Wed, Oct 13th, 2010, 6pm - 7pm
Wills Memorial Building
A public lecture of the Intelligent Systems Laboratory

Attendance is free. - Prebooking is recommended.
Pls email to:

Alan Turing (1912-1954) is conventionally counted as a British
mathematical logician, who in his own time was recognised for his
discovery of the fundamental property of computability in 1936. His
central part in the emergence of the practical electronic computer in
1945 was much less well appreciated by his contemporaries, and until
the lifting of official secrecy a generation later, very few knew of
his crucial code-breaking role in the Second World War. But from a
modern perspective, perhaps the most striking feature of his work is
that from the outset he was concerned with the nature of the human
mind and its embodiment in the brain. In this talk I will show how
this fundamental concern manifested itself in his early life and then
flowered in different ways through his computational innovations.
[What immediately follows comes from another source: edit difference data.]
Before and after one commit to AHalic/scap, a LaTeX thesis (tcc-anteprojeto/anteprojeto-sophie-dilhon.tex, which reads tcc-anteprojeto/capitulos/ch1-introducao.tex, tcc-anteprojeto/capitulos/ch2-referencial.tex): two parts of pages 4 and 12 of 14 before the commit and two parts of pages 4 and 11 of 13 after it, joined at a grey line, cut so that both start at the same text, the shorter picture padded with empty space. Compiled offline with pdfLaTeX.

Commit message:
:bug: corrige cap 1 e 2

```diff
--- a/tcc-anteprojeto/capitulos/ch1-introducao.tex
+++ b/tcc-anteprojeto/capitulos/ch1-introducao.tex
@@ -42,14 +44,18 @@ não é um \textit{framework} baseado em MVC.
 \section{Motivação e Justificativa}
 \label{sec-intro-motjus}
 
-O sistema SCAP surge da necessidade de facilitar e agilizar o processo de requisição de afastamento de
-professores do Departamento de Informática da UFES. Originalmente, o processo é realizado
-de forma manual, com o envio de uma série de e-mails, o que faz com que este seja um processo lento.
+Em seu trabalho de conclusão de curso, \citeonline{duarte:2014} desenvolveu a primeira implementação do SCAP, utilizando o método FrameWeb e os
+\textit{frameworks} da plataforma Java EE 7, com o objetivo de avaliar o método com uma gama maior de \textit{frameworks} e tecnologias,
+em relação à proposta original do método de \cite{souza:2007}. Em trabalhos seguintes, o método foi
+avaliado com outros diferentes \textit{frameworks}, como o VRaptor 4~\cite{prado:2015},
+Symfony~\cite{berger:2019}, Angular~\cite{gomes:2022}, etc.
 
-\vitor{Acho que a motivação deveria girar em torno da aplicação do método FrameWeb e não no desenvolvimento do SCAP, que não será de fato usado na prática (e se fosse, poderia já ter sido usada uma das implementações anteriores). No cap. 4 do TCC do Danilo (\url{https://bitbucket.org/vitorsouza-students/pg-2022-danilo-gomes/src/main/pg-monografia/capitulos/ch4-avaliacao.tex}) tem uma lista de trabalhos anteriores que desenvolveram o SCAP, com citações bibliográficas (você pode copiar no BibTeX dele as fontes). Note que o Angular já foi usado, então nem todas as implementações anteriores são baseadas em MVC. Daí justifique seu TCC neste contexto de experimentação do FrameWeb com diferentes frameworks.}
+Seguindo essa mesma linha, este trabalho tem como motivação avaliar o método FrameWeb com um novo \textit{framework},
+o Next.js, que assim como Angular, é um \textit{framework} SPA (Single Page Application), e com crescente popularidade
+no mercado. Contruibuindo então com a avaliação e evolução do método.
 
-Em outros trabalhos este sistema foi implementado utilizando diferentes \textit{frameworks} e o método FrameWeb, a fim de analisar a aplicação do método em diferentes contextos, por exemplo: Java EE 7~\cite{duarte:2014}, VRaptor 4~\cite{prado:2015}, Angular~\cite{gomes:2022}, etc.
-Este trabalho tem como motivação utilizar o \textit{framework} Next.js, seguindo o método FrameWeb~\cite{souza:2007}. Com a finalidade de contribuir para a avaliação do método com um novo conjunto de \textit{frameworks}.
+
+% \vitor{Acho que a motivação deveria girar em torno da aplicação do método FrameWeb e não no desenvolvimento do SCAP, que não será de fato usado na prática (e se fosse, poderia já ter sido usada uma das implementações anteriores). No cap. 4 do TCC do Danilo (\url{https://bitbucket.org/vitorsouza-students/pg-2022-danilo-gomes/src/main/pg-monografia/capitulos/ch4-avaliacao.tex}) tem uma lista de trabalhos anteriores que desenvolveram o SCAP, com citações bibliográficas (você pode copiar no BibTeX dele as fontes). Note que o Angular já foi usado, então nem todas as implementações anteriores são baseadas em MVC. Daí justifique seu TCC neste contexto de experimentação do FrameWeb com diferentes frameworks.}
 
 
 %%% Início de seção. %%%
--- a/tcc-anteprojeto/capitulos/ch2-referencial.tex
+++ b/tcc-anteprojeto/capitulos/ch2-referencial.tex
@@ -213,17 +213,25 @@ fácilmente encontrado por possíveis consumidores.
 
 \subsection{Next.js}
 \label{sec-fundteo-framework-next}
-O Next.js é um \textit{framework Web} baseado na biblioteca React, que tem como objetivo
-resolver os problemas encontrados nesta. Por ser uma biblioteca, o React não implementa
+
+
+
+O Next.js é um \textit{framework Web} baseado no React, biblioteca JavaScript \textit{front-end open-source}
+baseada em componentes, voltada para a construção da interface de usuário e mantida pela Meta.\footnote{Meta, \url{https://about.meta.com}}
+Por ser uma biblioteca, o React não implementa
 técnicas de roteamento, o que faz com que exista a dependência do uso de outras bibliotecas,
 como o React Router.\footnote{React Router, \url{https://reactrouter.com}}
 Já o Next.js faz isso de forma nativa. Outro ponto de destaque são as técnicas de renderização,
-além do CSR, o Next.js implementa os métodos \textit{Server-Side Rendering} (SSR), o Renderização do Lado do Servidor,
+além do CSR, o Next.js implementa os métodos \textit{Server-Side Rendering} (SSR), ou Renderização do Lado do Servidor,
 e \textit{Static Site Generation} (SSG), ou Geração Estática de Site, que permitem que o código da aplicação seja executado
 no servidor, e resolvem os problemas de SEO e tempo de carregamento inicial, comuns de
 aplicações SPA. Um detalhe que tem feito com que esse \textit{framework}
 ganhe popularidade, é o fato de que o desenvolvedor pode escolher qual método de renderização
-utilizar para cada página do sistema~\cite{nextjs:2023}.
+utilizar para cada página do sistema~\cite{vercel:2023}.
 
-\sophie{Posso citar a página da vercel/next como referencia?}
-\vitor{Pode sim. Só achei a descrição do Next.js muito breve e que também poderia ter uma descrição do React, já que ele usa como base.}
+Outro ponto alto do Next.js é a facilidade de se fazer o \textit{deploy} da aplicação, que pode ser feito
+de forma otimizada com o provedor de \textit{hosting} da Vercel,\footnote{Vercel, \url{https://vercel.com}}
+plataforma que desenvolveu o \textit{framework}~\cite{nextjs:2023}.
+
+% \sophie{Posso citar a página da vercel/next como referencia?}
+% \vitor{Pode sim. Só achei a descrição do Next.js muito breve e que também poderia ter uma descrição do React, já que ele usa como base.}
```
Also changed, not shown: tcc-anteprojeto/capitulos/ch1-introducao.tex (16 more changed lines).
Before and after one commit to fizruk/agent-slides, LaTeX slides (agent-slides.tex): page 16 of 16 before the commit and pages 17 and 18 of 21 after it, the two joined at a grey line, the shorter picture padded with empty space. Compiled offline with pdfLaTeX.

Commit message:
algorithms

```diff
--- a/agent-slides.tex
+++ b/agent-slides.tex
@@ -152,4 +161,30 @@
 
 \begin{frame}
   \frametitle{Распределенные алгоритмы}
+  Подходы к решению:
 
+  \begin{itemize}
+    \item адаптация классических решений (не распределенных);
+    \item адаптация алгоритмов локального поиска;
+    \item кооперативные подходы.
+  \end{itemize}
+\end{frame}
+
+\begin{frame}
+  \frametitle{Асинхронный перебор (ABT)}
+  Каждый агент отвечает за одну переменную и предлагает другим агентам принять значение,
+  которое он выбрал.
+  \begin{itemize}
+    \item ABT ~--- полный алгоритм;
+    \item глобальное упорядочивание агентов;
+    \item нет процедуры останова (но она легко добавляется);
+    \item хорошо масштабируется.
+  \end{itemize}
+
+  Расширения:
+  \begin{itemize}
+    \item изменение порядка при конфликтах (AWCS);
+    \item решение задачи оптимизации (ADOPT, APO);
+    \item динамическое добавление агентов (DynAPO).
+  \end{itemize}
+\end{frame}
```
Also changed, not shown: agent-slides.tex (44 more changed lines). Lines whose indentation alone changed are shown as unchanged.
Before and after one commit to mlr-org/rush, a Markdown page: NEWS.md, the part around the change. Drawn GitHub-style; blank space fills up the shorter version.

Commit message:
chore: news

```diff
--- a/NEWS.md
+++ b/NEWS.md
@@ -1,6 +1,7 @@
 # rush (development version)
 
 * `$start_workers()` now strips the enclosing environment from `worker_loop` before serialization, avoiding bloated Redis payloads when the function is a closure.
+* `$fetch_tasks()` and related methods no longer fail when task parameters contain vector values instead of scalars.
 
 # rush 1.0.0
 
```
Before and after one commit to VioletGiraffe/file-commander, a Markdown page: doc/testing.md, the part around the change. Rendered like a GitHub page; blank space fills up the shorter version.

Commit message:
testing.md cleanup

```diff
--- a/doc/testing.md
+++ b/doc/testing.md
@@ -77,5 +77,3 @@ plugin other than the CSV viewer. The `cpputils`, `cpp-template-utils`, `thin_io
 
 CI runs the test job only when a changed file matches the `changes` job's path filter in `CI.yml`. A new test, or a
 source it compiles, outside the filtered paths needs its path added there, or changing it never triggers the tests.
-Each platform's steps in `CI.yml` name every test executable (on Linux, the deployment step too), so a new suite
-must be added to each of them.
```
Dr. Andrew Hodges is a Tutorial Fellow in Mathematics, Wadham College,
University of Oxford. Andrew Hodges works primarily on new
developments in fundamental physics, but is best known to the general
public as the biographer of the British founder of modern computer
science, Alan Turing (1912-1954).

His book Alan Turing: The Enigma has been translated into
several languages (winning a literary prize), has been dramatised for stage
and television and was chosen by Michael Holroyd as part of a list of
50 'essential' books (that were currently available in print) in The
Guardian, 1 June 2002. Dr. Hodges serves on the Turing Centenary
Advisory Committee.